One of the most entertaining drivers in Japan over the past few years has been Kazuya Taguchi, an Up Garage employee (kind of like super Autozone) who also runs in Formula Drift. Now he’s come stateside in this 4.1-liter R35 Nissan GT-R, which makes more power than you’d ever need.
Our undying love for R34 Nissan Skyline GT-Rs will never truly be satisfied, but this pretty wallpaper of a rare 2000 V-Spec edition will do in the meantime. Only 1,200 were ever made. This one has a full Nismo body kit, HKS Hypermax IV coilovers, and rare Nismo LMGT4 wheels—and we like it.
In case you didn’t know, Japan celebrates Thanksgiving Day, too. It’s not really the same as Thanksgiving in America, it’s more thanks for labour and production. But nevertheless at the end of every November the Japanese celebrate ‘Thanksgiving Day.’ I bring this up because right on the weekend following Thanksgiving…
You Skyline’d your Skyline GT-R too hard and smashed into the back of an unoccupied Italian food truck. It happens to everyone but now you need to replace some parts on your precious Mecha-Godzilla. I guess it’s off to eBay to find some parts for your car.
When you’ve pick up a car used, have you ever wondered about the life it had before you?
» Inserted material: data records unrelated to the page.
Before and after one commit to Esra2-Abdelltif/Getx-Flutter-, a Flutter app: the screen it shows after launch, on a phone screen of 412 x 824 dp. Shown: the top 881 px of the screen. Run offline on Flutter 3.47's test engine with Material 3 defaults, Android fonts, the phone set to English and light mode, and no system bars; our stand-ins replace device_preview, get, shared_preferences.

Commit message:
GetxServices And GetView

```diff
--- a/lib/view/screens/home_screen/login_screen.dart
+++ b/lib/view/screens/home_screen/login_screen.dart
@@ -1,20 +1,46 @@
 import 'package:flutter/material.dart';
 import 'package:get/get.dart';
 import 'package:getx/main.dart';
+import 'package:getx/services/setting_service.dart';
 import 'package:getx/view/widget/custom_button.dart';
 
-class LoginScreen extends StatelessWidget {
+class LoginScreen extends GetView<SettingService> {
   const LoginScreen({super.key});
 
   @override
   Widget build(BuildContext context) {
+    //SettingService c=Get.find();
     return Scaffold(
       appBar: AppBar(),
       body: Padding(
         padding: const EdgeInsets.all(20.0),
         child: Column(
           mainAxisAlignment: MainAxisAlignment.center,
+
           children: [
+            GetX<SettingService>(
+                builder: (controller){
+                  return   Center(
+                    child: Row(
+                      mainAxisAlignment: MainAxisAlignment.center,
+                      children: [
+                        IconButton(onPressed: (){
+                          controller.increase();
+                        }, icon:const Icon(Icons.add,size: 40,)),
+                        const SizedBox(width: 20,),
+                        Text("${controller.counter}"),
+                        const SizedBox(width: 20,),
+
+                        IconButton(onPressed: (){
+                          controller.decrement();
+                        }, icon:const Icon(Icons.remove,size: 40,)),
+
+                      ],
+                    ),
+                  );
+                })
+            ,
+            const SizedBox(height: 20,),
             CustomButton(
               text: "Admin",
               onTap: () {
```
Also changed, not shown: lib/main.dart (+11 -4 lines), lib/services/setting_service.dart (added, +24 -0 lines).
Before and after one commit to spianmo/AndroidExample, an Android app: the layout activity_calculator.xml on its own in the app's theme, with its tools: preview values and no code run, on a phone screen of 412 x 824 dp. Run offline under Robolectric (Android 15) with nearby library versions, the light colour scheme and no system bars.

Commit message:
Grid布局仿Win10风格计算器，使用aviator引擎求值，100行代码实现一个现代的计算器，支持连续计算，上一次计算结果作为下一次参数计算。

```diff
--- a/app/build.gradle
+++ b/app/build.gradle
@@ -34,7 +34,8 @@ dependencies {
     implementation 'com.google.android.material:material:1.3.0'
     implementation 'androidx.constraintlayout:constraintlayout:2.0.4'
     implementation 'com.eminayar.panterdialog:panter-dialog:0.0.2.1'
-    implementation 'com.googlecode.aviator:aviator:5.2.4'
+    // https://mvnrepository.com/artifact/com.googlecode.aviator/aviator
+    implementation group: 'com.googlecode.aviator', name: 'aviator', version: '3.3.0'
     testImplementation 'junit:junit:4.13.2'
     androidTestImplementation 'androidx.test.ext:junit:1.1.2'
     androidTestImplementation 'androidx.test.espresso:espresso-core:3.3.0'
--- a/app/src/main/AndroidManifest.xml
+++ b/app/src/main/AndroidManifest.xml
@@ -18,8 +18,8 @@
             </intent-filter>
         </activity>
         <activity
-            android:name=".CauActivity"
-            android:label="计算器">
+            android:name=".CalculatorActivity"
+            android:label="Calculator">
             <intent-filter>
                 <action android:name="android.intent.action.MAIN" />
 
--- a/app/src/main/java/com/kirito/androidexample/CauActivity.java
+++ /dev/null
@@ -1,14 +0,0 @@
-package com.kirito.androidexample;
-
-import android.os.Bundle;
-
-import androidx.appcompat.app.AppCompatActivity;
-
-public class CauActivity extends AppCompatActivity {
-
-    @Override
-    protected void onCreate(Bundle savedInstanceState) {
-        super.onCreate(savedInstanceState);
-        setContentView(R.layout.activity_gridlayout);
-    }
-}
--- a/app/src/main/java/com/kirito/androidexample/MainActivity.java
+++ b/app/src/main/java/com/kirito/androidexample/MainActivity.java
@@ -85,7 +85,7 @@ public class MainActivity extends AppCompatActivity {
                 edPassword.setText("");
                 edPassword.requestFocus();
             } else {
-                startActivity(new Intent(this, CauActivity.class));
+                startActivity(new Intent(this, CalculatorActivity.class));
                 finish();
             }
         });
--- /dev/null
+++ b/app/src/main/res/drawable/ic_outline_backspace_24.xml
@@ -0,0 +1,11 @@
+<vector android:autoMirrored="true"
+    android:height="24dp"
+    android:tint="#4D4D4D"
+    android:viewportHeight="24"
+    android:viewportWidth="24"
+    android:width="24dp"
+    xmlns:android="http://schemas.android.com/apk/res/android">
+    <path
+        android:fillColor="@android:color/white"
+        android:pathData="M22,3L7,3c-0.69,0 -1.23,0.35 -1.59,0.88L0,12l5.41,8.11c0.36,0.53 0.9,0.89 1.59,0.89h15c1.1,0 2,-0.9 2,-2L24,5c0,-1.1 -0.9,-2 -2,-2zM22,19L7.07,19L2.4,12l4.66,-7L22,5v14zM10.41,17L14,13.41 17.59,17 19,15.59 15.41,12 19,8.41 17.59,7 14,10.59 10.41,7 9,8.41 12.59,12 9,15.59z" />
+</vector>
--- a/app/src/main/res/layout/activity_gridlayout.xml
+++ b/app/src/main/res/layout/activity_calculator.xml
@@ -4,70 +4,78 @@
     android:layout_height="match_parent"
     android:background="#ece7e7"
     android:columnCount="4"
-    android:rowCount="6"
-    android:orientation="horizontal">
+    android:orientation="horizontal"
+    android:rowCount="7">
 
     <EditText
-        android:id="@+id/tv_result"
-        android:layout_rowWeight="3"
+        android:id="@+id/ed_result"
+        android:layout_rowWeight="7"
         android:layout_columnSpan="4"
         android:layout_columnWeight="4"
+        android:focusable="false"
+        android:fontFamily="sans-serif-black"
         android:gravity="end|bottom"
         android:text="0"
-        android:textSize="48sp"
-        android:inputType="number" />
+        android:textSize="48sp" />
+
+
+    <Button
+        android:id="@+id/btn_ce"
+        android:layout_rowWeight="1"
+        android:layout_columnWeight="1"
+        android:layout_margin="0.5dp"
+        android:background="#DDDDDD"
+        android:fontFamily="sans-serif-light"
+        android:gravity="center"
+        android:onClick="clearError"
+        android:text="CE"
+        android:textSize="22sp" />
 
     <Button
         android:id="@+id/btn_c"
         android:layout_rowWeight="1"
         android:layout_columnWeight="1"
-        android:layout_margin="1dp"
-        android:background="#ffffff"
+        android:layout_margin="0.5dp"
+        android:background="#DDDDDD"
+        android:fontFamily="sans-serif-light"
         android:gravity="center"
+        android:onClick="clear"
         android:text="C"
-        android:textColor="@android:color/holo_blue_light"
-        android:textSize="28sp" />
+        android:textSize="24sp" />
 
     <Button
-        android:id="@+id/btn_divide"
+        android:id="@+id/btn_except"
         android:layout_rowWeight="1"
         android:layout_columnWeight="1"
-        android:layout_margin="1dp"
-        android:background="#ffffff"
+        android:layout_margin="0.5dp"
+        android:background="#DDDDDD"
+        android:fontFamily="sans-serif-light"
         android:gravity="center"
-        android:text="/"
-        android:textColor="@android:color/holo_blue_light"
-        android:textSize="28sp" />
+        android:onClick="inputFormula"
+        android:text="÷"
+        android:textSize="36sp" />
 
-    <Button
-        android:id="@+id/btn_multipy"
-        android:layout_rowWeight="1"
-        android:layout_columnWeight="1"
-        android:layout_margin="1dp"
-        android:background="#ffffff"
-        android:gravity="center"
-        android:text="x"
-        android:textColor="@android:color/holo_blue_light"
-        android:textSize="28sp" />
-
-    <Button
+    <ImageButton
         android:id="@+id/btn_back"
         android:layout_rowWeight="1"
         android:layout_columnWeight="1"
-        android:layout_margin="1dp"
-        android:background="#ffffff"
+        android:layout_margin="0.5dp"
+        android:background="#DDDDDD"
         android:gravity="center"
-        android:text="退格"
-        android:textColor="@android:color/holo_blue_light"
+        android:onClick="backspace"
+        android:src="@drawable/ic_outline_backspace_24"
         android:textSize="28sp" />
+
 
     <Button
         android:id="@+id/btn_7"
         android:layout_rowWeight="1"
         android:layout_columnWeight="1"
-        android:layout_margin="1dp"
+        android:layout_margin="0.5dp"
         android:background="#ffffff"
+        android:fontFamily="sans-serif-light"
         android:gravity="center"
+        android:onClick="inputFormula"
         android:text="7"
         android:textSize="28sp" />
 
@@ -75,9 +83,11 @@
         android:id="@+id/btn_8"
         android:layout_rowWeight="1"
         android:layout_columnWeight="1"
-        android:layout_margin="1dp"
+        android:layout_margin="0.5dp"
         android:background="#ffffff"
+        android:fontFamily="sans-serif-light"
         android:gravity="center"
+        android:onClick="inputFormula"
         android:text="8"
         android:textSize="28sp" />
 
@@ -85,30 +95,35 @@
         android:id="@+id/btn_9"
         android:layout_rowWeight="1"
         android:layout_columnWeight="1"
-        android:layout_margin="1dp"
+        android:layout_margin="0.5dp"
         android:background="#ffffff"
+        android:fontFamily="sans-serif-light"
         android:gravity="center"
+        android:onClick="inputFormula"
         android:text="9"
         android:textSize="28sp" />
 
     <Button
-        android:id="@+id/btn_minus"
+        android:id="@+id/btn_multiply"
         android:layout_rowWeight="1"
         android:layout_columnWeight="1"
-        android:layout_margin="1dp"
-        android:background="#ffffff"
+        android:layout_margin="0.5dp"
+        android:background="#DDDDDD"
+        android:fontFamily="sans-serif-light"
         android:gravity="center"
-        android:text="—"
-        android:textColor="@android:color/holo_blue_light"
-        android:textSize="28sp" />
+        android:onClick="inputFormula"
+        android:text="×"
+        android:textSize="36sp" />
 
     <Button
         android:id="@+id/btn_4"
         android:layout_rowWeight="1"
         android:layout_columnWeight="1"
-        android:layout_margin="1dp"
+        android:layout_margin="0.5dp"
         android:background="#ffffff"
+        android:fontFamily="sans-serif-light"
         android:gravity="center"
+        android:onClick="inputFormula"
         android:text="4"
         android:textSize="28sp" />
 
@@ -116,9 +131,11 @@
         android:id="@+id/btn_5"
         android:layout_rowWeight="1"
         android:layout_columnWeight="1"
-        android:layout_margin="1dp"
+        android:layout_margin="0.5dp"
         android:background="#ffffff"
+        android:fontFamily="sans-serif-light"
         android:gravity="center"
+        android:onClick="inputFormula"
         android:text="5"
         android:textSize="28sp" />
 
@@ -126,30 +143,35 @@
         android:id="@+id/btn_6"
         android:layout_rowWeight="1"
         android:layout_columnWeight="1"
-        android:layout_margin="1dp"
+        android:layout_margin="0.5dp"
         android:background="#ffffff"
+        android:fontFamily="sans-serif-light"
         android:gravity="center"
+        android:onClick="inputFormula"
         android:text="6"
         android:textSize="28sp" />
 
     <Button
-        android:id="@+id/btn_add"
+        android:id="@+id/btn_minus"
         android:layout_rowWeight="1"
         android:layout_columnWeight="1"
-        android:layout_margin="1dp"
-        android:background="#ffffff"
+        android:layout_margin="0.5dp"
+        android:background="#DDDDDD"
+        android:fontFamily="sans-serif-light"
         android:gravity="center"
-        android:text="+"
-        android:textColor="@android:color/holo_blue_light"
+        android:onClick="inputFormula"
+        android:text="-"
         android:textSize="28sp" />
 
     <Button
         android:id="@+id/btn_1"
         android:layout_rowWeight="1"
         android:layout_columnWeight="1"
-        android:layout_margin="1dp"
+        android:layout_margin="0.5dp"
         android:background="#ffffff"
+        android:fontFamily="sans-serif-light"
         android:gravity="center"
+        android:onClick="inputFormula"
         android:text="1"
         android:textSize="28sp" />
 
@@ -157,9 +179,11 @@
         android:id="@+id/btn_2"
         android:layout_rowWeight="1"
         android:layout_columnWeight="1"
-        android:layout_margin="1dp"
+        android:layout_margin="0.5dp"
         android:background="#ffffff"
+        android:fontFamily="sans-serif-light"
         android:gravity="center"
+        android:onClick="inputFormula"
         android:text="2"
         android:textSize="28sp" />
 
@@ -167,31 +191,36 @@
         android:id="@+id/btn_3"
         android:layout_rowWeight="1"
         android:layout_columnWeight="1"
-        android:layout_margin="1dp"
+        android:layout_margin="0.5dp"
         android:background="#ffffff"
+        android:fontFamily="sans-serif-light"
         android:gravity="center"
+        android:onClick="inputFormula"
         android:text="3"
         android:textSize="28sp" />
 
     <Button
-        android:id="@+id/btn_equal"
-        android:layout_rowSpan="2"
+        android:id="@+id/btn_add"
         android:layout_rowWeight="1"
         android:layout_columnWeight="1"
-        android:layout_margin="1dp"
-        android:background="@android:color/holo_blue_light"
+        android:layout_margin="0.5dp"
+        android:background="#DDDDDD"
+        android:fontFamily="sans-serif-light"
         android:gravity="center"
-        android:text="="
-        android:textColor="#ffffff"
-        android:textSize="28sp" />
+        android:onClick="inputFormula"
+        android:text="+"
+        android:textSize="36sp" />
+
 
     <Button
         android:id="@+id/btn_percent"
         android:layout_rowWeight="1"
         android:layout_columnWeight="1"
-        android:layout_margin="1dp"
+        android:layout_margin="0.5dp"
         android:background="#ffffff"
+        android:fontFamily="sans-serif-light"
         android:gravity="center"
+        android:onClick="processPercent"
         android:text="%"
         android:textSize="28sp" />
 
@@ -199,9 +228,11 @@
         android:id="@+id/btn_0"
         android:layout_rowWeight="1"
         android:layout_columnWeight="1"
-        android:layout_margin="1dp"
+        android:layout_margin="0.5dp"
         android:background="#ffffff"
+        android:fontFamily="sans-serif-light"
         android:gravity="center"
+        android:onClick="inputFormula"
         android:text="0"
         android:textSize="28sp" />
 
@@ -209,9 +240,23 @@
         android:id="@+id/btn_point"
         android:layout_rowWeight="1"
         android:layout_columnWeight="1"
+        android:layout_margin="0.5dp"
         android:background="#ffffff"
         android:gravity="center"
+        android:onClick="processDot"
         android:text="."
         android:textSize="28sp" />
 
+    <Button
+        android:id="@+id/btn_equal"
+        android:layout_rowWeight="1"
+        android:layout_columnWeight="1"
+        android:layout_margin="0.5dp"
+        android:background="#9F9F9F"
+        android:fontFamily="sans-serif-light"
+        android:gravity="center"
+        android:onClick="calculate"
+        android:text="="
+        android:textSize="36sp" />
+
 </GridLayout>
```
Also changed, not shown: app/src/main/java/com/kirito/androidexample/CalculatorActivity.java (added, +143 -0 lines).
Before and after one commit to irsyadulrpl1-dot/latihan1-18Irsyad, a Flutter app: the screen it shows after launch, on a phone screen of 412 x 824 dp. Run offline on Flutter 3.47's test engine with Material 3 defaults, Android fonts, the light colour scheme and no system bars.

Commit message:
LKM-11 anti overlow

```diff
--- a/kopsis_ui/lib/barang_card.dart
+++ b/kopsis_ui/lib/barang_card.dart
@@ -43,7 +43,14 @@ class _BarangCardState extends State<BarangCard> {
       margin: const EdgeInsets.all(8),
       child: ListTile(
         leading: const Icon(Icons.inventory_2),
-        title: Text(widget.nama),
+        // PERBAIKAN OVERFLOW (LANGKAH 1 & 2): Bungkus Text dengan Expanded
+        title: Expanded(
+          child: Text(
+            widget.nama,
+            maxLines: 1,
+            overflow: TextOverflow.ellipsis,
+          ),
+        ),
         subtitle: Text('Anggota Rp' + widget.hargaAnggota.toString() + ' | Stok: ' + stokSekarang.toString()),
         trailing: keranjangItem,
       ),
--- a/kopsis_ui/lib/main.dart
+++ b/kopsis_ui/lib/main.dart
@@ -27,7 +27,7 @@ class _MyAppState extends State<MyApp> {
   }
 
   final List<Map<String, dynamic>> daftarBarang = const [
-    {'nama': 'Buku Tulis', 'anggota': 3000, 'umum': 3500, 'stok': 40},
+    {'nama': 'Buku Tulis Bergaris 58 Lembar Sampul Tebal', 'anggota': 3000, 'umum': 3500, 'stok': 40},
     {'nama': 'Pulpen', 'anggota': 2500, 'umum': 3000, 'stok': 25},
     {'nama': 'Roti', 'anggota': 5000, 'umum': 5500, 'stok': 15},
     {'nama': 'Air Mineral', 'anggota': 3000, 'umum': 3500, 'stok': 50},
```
Sometimes you can gather scraps of information from the car itself (a leftover CD or impressions in the upholstery from child seats), but unless you have a contact, a lot of it becomes speculation and guesswork. One GT-R owner is…
It’s old. It weighs as much as an apartment building. It doesn’t have the fancy badge that usually comes with its price tag. Despite all that, the Nissan GT-R is still—still!—one of the fastest cars in the world, capable of beating giants in the six- and even seven-figure price range. It’s not cheap either, but for…
On Sunday afternoon, Sharif Abdelbaset was driving his 2017 Nissan GT-R Nismo on the famously windy road known as Tail of the Dragon when his engine cut out. Just minutes later, his car was engulfed in flames.
Nissan is no stranger to cool Gran Turismo tie-ins with its GT Academy program, but this one is as large as real life itself. They hooked up a GT-R to a PlayStation DualShock 4 controller and let it loose for remotely-controlled flying laps around Silverstone’s National Circuit.
I thought I had seen the end of it last March, when AMS Performance’s Alpha G GT-R ran a quarter-mile in 6.937 seconds at 196.27 mph. I thought wrong.
The Nissan GT-R has come a long way since its introduction back in 2007. It’s not only the go-to choice for rich kids buying their first performance car or the one all of the teens like to talk about, but it’s also just genuinely an incredible car that can still throw punches with the newer competition.
The original Hakosuka Skyline GT-R is among the most beautiful, charming automobiles ever made, one of Japan’s first world-class performance cars. I’ve always liked them as objects, but I never really knew if they were good to drive. I didn’t need to worry, apparently.
The idle thoughts of every young driver turns any old industrial part of town into an imagined race track, fully lit sideways in some sports car you can’t afford. Well, here are those dreams made real.
For years, us Americans dreamed of all-wheel drive Nissan Skyline GT-Rs, cars that we’d only see in Gran Turismo, banned from our roads. But now that more and more Skylines are legal under the 25-year import rule, we’re getting more and more of these things, including the non-AWD models.
Chris Harris revisited the Nissan GT-R nine years after he first drove one, and despite its timeless sensation, its over-engineered driving mechanics have always been a trick to master when pushing it.
All JDM Motors, a Japanese tuner and import car parts store in North Charleston, SC, was accused of smuggling illegal cars into the United States after authorities discovered a 1996 Nissan R33 GT-R hidden in a shipping container.
“All the cool things people say about these cars are true.”